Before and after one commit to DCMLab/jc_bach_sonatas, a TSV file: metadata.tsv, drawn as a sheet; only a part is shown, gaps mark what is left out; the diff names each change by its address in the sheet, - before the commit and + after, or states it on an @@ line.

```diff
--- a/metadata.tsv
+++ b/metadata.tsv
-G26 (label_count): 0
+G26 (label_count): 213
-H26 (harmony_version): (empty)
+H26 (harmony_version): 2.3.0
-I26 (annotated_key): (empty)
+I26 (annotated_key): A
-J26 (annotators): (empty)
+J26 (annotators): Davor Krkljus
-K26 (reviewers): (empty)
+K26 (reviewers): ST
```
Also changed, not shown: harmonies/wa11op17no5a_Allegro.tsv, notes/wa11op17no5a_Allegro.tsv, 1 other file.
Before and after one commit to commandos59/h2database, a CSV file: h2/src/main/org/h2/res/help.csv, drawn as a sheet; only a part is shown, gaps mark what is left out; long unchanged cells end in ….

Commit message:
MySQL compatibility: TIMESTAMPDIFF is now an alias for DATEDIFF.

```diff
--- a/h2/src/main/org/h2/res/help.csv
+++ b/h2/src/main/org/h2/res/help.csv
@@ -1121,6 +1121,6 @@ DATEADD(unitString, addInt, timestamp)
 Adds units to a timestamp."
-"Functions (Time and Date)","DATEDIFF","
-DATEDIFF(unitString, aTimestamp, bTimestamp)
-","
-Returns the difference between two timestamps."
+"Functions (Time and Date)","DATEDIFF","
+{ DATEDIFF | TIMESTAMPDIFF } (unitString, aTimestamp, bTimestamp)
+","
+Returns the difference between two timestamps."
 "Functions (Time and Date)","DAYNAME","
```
━━━━
▸ TASK PROMPT: Where the word "only" appears in a line of the entries, copy that line.

▸ FINISHED TASK:
Before and after one commit to DCMLab/jc_bach_sonatas, a TSV file: metadata.tsv, drawn as a sheet; only a part is shown, gaps mark what is left out; the diff names each change by its address in the sheet, - before the commit and + after, or states it on an @@ line.
Before and after one commit to commandos59/h2database, a CSV file: h2/src/main/org/h2/res/help.csv, drawn as a sheet; only a part is shown, gaps mark what is left out; long unchanged cells end in ….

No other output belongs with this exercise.